Task requirements: Examine the records below and count how many lines contain the string "status". Give only the number.
# # # # #
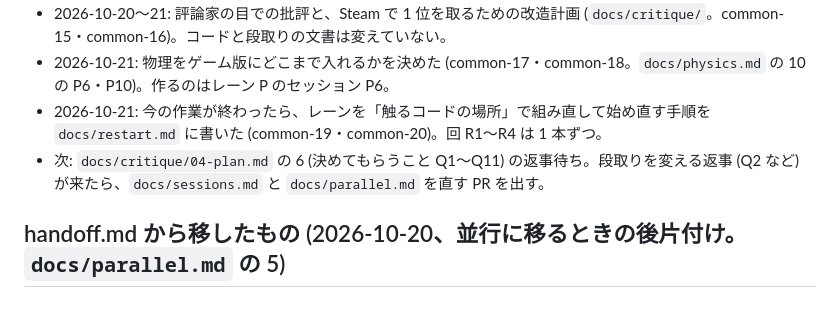
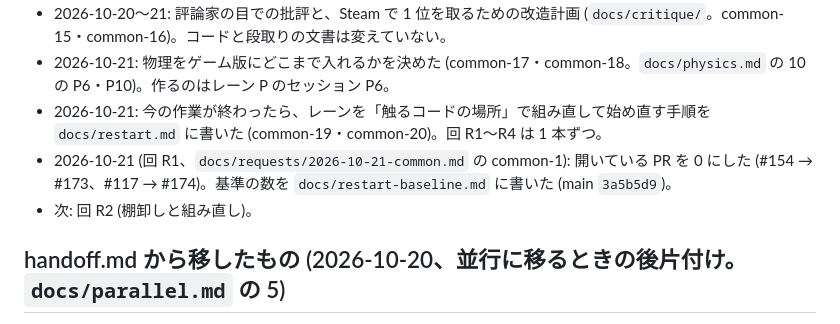
Before and after one commit to akasa-bit/ababababa, a Markdown page: docs/status/common.md, the part around the change. GitHub-like rendering.

```diff
--- a/docs/status/common.md
+++ b/docs/status/common.md
@@ -7,7 +7,8 @@
 - 2026-10-20〜21: 評論家の目での批評と、Steam で 1 位を取るための改造計画 (`docs/critique/`。common-15・common-16)。コードと段取りの文書は変えていない。
 - 2026-10-21: 物理をゲーム版にどこまで入れるかを決めた (common-17・common-18。`docs/physics.md` の 10 の P6・P10)。作るのはレーン P のセッション P6。
 - 2026-10-21: 今の作業が終わったら、レーンを「触るコードの場所」で組み直して始め直す手順を `docs/restart.md` に書いた (common-19・common-20)。回 R1〜R4 は 1 本ずつ。
-- 次: `docs/critique/04-plan.md` の 6 (決めてもらうこと Q1〜Q11) の返事待ち。段取りを変える返事 (Q2 など) が来たら、`docs/sessions.md` と `docs/parallel.md` を直す PR を出す。
+- 2026-10-21 (回 R1、`docs/requests/2026-10-21-common.md` の common-1): 開いている PR を 0 にした (#154 → #173、#117 → #174)。基準の数を `docs/restart-baseline.md` に書いた (main `3a5b5d9`)。
+- 次: 回 R2 (棚卸しと組み直し)。
 
 ## handoff.md から移したもの (2026-10-20、並行に移るときの後片付け。`docs/parallel.md` の 5)
 
```
Also changed, not shown: docs/requests/2026-10-21-common.md (added, +9 -0 lines), docs/restart-baseline.md (added, +157 -0 lines).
# # # # #
Answer space: 3